* _THE PROBLEM_:
Print each entry precisely; exclude the pictures.
(DATA SHOWN begins)
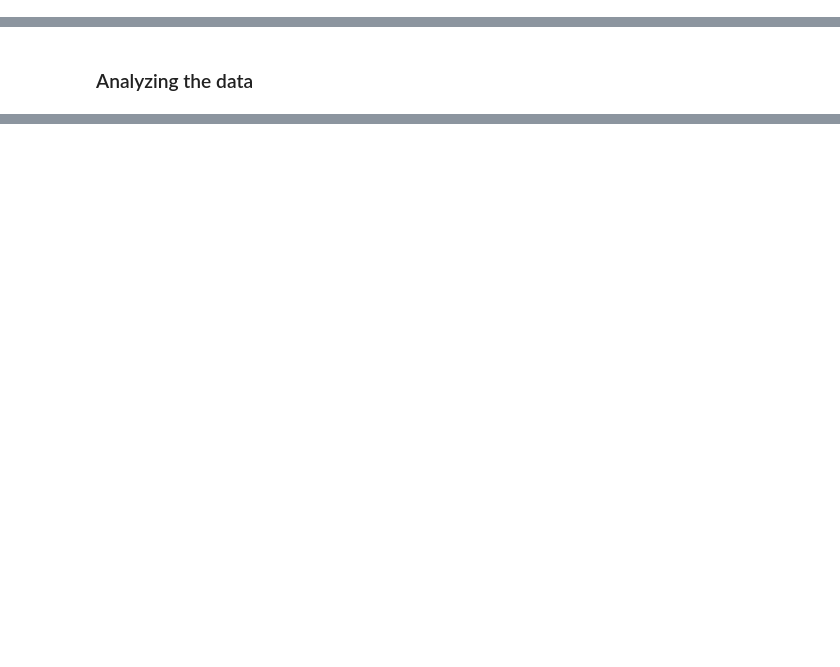
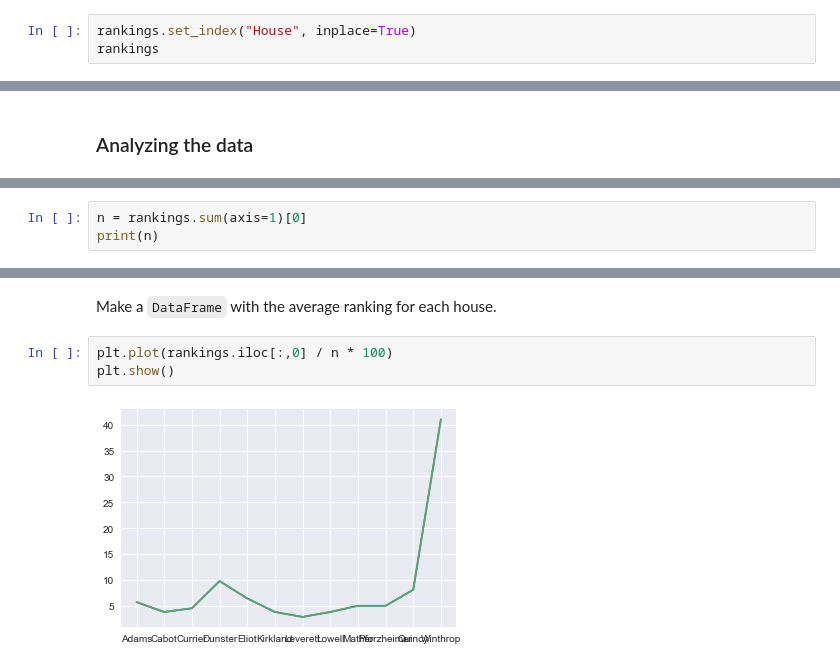
Before and after one commit to HarvardOpenData/data-science-tutorial, a Jupyter notebook: numpy_pandas_notebook.ipynb, the cells around one changed output, grey strips where cells are left out. Cells and saved outputs as stored; diff of their text form; blank space fills up the shorter version.

```diff
--- a/numpy_pandas_notebook.ipynb
+++ b/numpy_pandas_notebook.ipynb
@@ -213,0 +199,3 @@ rankings
+# %%
+rankings.set_index("House", inplace=True)
+rankings
@@ -253,0 +250,3 @@ First, how many students filled out the survey?
+# %%
+n = rankings.sum(axis=1)[0]
+print(n)
@@ -257,0 +284,7 @@ Find the percentage of first place rankings for each house.
+# %% [markdown]
+Make a `DataFrame` with the average ranking for each house.
+# %%
+plt.plot(rankings.iloc[:,0] / n * 100)
+plt.show()
+# %% [output]
+[figure, added]
```
Also changed, not shown: parts of 15 cells of this notebook, 1 other file.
(DATA SHOWN ends)
* _RESULT OF THIS EXERCISE_:
Before and after one commit to HarvardOpenData/data-science-tutorial, a Jupyter notebook: numpy_pandas_notebook.ipynb, the cells around one changed output, grey strips where cells are left out. Cells and saved outputs as stored; diff of their text form; blank space fills up the shorter version.

```diff
--- a/numpy_pandas_notebook.ipynb
+++ b/numpy_pandas_notebook.ipynb
@@ -213,0 +199,3 @@ rankings
+# %%
+rankings.set_index("House", inplace=True)
+rankings
@@ -253,0 +250,3 @@ First, how many students filled out the survey?
+# %%
+n = rankings.sum(axis=1)[0]
+print(n)
@@ -257,0 +284,7 @@ Find the percentage of first place rankings for each house.
+# %% [markdown]
+Make a `DataFrame` with the average ranking for each house.
+# %%
+plt.plot(rankings.iloc[:,0] / n * 100)
+plt.show()
+# %% [output]
+[figure, added]
```
Also changed, not shown: parts of 15 cells of this notebook, 1 other file.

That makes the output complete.